I would say that the experiments of modernity with respect to radically remaking political orders or revolution and genocide provide larger instances of this lust for mastery. One way to achieve mastery is to remove everything except yourself. If you are all that’s left, you’ll be in charge. But to do that is almost an ideal type of the desire for mastery that is characteristic for sin. And so if you look at the great genocides of the twentieth century, they’re all informed by that in a way. In a sense, they all begin when someone says, “Things are really bad; things have gone wrong; the way to set it straight is to gain complete control over it, to restart it.” That will almost always mean killing everybody. And there are a lot of examples of that.

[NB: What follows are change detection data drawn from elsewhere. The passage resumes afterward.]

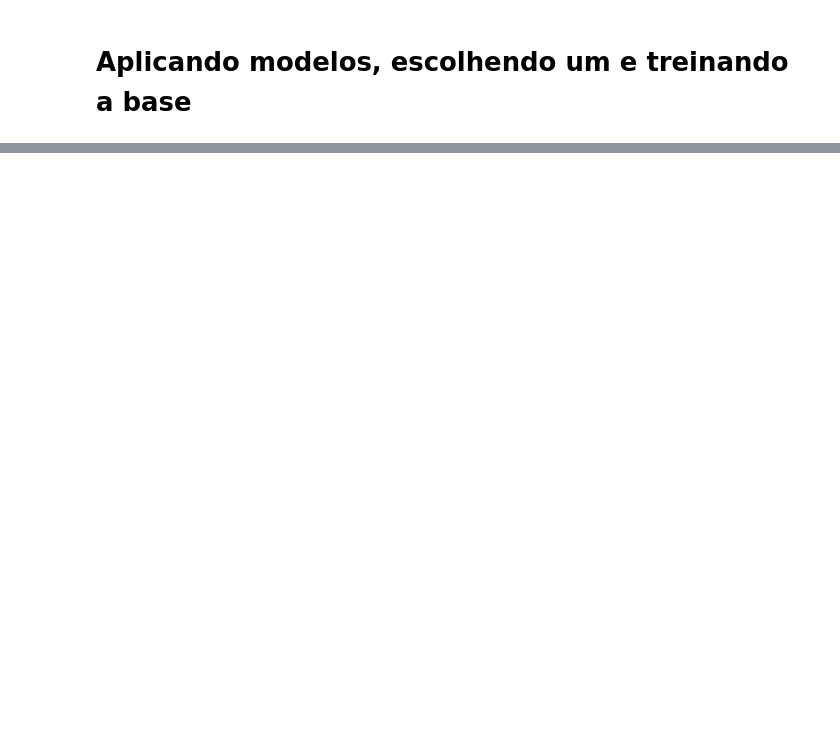
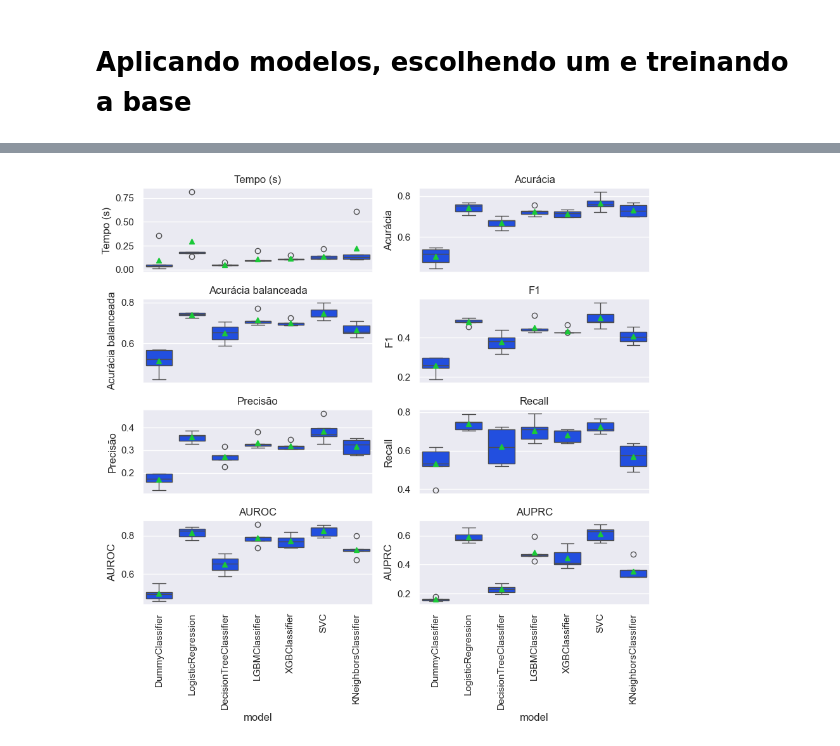
Before and after one commit to Antonio-Manoel/IBM-attrition, a Jupyter notebook: notebooks/MachineLearning.ipynb, the cells around one changed output, grey strips where cells are left out. Drawn from its saved outputs; the diff is of its cells as text; code cells hidden in the pictures; blank space fills up the shorter version.

```diff
--- a/notebooks/MachineLearning.ipynb
+++ b/notebooks/MachineLearning.ipynb
@@ -50,0 +106,17 @@ sns.set_theme(palette="bright")
+# %%
+preprocessamento_arvore = ColumnTransformer(
+    transformers=[
+        ("one_hot", OneHotEncoder(drop="first"), categoricas_nao_ordenadas),
+        ("ordinal", OrdinalEncoder(categories="auto"), categoricas_ordenadas),
+    ]
+)
+
+preprocessamento = ColumnTransformer(
+    transformers=[
+        ("one_hot", OneHotEncoder(drop="first"), categoricas_nao_ordenadas),
+        ("ordinal", OrdinalEncoder(categories="auto"), categoricas_ordenadas),
+        ("min_max", MinMaxScaler(), colunas_numericas_minMax),
+        ("stdscaler", StandardScaler(), colunas_numericas_Std),
+        ("power_transform", PowerTransformer(), colunas_numericas_PowerTransformer)
+    ]
+)
@@ -50,0 +125,16 @@ sns.set_theme(palette="bright")
+# %%
+classificadores = {
+    "DummyClassifier": {"preprocessor": None, "classificador": DummyClassifier(strategy="stratified")},
+
+    "LogisticRegression": {"preprocessor": preprocessamento, "classificador": LogisticRegression()},
+
+    "DecisionTreeClassifier": {"preprocessor": preprocessamento_arvore, "classificador": DecisionTreeClassifier()},
+
+    "LGBMClassifier": {"preprocessor": preprocessamento_arvore, "classificador": LGBMClassifier(random_state=RANDOM_STATE, n_jobs=-1, verbose=-1)},
+
+    "XGBClassifier": {"preprocessor": preprocessamento_arvore, "classificador": XGBClassifier(random_state=RANDOM_STATE, n_jobs=-1)},
+
+    "SVC": {"preprocessor": preprocessamento, "classificador": SVC()},
+
+    "KNeighborsClassifier": {"preprocessor": preprocessamento, "classificador": KNeighborsClassifier()}
+}
@@ -50,0 +143,9 @@ sns.set_theme(palette="bright")
+# %%
+resultados = {
+    nome_modelo: treinar_e_validar_modelo_classificacao(X, y, kf, **classificador)
+    for nome_modelo, classificador in classificadores.items()
+}
+
+df_resultados = organiza_resultados(resultados)
+
+df_resultados
@@ -50,0 +182,4 @@ sns.set_theme(palette="bright")
+# %%
+plot_comparar_metricas_modelos(df_resultados)
+# %% [output]
+[figure, added]
```
Also changed, not shown: parts of 18 cells of this notebook, 1 other file.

Those attempts at mastery can all become habitual, and the interesting feature of such attempts at mastery is that they inevitably fail. The desire to have mastery or control over a lover or a child, for example, precisely removes that person from being a lover or a child and it tries to make them something that by definition they’re not; it fails as an enterprise.

Paul Griffiths